▶ [Working data]
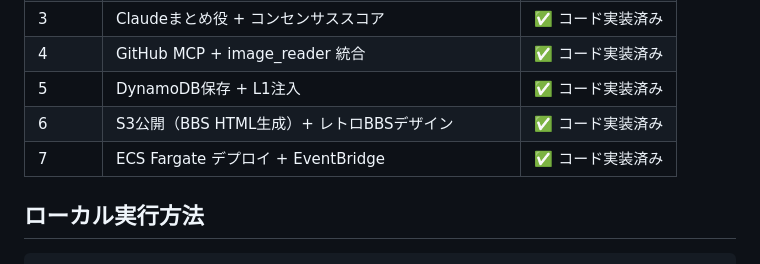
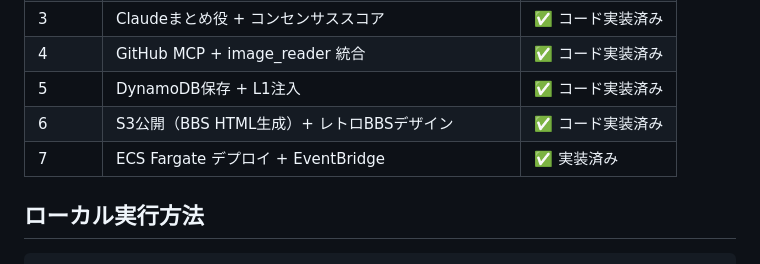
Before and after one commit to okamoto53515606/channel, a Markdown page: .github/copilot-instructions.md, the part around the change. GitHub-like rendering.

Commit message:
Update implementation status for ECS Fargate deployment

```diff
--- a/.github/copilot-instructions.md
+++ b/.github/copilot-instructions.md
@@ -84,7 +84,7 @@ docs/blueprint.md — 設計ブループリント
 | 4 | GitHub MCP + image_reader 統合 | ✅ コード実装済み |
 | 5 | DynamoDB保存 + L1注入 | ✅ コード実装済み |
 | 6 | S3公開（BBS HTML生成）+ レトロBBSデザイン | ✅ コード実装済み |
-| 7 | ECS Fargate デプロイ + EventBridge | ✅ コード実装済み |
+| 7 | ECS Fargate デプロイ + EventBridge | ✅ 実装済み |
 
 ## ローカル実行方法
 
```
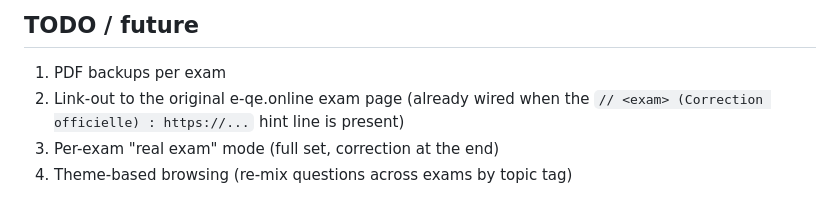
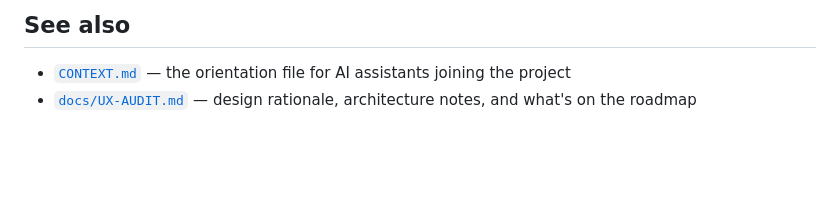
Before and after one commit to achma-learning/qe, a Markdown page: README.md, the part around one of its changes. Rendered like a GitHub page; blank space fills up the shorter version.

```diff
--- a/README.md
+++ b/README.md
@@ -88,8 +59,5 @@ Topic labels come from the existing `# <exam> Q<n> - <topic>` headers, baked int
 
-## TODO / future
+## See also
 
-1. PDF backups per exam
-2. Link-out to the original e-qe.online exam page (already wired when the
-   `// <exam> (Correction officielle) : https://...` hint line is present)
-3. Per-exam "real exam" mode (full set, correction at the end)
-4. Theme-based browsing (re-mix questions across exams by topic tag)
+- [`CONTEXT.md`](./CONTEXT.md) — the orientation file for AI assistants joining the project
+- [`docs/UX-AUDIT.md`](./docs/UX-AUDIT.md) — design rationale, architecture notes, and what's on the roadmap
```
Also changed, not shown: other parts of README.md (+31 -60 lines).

▶ [What to work on] All pictures are to be dropped, and the records above returned exactly.

▶ [Result for this task]
Before and after one commit to okamoto53515606/channel, a Markdown page: .github/copilot-instructions.md, the part around the change. GitHub-like rendering.

Commit message:
Update implementation status for ECS Fargate deployment

```diff
--- a/.github/copilot-instructions.md
+++ b/.github/copilot-instructions.md
@@ -84,7 +84,7 @@ docs/blueprint.md — 設計ブループリント
 | 4 | GitHub MCP + image_reader 統合 | ✅ コード実装済み |
 | 5 | DynamoDB保存 + L1注入 | ✅ コード実装済み |
 | 6 | S3公開（BBS HTML生成）+ レトロBBSデザイン | ✅ コード実装済み |
-| 7 | ECS Fargate デプロイ + EventBridge | ✅ コード実装済み |
+| 7 | ECS Fargate デプロイ + EventBridge | ✅ 実装済み |
 
 ## ローカル実行方法
 
```
Before and after one commit to achma-learning/qe, a Markdown page: README.md, the part around one of its changes. Rendered like a GitHub page; blank space fills up the shorter version.

```diff
--- a/README.md
+++ b/README.md
@@ -88,8 +59,5 @@ Topic labels come from the existing `# <exam> Q<n> - <topic>` headers, baked int
 
-## TODO / future
+## See also
 
-1. PDF backups per exam
-2. Link-out to the original e-qe.online exam page (already wired when the
-   `// <exam> (Correction officielle) : https://...` hint line is present)
-3. Per-exam "real exam" mode (full set, correction at the end)
-4. Theme-based browsing (re-mix questions across exams by topic tag)
+- [`CONTEXT.md`](./CONTEXT.md) — the orientation file for AI assistants joining the project
+- [`docs/UX-AUDIT.md`](./docs/UX-AUDIT.md) — design rationale, architecture notes, and what's on the roadmap
```
Also changed, not shown: other parts of README.md (+31 -60 lines).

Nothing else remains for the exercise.